Reclaiming the notion of laziness, however, can become a bastion of sexual empowerment.
Understanding that in intercourse, there is space for two (or three, or four or..!) conceptions of pleasure, where everyone can assert their terms within that given time, is truly revealing. In fact, I have personally found that the lazier I am in bed, the more sexually active I am. In practice, for me, it has meant not complying with uncomfortable expectations. Expressing very bluntly when I want it and when I don’t. For as sexy as popular opinion might consider morning sex, I am definitely too lazy to have it and that is still fine. In turn, I feel no shame in expressing what other times of the day I prefer (ah! that’d be too much information now). Saying no to things also gives us the freedom to actively ask for many others. If being lazy in bed, therefore, means reinterpreting the codes of pleasure and designing a unique experience free of sexist expectations, laziness is for sure something to celebrate.

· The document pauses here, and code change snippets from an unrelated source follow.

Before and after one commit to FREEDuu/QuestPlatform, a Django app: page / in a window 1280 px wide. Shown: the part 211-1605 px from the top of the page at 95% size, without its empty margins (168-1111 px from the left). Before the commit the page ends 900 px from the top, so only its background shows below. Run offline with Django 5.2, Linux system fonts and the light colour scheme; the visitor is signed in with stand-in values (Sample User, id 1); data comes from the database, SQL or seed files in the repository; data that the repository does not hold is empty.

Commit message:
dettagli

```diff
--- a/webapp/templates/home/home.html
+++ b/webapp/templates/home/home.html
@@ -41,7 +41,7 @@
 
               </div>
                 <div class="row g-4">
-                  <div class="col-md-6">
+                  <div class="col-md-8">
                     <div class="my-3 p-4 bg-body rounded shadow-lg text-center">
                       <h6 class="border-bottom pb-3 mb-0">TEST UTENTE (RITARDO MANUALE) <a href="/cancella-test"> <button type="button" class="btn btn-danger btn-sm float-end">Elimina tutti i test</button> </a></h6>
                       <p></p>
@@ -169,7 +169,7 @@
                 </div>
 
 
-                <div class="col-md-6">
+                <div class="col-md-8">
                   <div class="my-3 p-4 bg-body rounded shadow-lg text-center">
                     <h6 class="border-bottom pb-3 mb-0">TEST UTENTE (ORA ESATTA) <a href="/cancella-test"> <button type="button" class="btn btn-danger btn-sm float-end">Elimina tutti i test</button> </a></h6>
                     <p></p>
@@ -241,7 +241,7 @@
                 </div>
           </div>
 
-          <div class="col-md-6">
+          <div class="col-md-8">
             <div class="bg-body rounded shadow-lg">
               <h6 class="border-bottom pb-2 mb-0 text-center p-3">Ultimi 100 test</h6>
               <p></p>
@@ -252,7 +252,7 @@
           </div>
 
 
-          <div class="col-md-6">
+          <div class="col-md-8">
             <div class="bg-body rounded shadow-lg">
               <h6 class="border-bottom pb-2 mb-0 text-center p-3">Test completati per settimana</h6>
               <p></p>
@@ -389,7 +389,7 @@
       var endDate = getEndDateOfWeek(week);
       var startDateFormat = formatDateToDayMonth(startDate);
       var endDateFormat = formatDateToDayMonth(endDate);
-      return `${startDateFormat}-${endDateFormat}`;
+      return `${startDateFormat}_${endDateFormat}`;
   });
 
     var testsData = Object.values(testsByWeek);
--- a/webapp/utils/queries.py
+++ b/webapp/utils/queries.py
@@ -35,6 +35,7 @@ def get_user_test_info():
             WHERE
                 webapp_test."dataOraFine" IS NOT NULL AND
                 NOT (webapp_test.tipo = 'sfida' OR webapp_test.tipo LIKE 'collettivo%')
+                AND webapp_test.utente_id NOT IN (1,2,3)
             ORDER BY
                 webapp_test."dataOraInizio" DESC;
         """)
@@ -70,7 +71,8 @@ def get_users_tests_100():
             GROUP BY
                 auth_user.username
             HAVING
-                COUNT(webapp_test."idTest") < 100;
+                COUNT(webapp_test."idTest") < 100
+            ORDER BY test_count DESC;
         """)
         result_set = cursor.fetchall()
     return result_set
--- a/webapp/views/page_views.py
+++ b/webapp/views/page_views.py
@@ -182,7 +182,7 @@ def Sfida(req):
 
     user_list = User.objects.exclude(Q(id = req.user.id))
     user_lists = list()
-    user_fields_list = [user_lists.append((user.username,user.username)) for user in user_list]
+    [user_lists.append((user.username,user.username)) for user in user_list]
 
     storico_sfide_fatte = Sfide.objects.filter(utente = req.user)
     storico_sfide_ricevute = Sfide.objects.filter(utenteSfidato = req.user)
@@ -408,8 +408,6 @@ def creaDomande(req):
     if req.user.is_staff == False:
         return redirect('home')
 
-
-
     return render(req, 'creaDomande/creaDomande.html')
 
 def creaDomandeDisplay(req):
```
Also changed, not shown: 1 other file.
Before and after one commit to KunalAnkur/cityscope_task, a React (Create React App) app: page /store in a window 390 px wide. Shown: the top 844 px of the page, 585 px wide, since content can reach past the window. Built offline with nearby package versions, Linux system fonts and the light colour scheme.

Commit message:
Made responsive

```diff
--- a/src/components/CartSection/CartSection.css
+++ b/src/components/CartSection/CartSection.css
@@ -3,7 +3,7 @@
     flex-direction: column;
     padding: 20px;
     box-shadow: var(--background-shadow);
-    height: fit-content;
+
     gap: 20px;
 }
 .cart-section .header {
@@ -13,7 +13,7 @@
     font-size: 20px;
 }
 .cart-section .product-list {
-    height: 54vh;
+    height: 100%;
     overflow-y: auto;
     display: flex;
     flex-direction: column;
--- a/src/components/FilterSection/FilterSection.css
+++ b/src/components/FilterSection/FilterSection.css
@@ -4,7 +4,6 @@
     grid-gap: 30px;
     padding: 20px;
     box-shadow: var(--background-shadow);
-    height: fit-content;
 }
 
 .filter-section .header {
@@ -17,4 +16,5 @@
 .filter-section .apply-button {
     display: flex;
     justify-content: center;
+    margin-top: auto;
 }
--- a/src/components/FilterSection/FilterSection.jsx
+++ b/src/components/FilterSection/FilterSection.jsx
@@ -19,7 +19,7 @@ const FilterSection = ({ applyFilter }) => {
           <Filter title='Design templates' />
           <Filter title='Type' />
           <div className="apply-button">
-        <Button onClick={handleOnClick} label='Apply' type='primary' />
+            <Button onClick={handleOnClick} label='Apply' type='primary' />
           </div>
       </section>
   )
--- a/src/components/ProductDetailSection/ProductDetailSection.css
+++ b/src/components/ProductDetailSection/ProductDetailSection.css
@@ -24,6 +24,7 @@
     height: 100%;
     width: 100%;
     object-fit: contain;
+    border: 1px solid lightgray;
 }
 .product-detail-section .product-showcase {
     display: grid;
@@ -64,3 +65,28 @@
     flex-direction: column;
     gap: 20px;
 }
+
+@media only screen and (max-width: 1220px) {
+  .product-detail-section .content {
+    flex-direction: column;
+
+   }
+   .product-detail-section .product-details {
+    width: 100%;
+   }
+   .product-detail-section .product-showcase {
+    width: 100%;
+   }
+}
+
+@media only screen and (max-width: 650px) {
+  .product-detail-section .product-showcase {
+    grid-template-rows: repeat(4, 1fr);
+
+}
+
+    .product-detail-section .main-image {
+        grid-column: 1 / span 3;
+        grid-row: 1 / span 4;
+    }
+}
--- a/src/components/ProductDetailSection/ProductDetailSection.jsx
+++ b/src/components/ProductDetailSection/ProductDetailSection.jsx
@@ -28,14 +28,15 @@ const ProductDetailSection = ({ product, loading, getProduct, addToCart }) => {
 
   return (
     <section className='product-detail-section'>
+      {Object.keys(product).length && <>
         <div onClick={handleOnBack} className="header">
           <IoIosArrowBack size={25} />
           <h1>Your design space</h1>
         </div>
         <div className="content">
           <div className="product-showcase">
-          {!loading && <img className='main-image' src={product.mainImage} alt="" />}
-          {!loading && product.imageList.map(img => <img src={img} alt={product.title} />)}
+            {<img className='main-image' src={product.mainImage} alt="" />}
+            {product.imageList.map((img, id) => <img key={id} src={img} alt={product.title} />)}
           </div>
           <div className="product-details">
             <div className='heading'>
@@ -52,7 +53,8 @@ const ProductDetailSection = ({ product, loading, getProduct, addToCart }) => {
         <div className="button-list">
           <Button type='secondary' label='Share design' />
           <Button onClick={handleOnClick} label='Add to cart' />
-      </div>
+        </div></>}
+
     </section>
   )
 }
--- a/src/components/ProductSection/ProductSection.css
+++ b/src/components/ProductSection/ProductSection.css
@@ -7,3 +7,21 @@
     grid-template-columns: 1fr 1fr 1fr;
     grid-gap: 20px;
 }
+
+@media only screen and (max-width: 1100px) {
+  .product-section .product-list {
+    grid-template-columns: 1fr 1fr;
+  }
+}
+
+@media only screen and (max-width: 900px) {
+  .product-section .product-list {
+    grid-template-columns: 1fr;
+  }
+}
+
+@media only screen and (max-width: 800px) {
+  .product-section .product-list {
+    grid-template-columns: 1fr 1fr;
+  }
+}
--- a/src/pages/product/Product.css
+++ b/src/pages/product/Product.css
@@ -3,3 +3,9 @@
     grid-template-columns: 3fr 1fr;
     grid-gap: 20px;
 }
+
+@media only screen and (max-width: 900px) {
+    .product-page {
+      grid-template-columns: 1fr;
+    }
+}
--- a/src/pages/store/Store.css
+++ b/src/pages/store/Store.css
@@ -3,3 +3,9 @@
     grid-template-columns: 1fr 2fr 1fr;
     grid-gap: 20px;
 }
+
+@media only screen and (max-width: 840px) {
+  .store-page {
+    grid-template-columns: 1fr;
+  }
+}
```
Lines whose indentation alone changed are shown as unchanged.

Differing from the sexist heteronormativity that upholds toxic sex culture will continue to be an uncomfortable exercise for women. Even scary, tough truth be told.
Yet, while shaking off those expectations might look like giving up on validation and attraction, there is much to gain on the other side. In fact, I have personally found that my ‘laziness’ has paradoxically become part of my sex appeal. Ownership of pleasure and confidence in knowing what you want can be magnetising and those around you will appreciate the different sexual identities there is to gain from liberation.
All in all, as we reclaim the concept of laziness and similar ideas, and turn the mechanisms of shame that have troubled many of us into the pillars of our liberation, we will be building an alternative sex culture. Juster and freer and functional only under the paradigm of guilt-free mutual pleasure. Something the oppressive patriarchal imagery of sex can barely compete with.
Written by Sara Ramos Magaña. Find her most recent pieces here!
Illustrated by Katalin Fodor.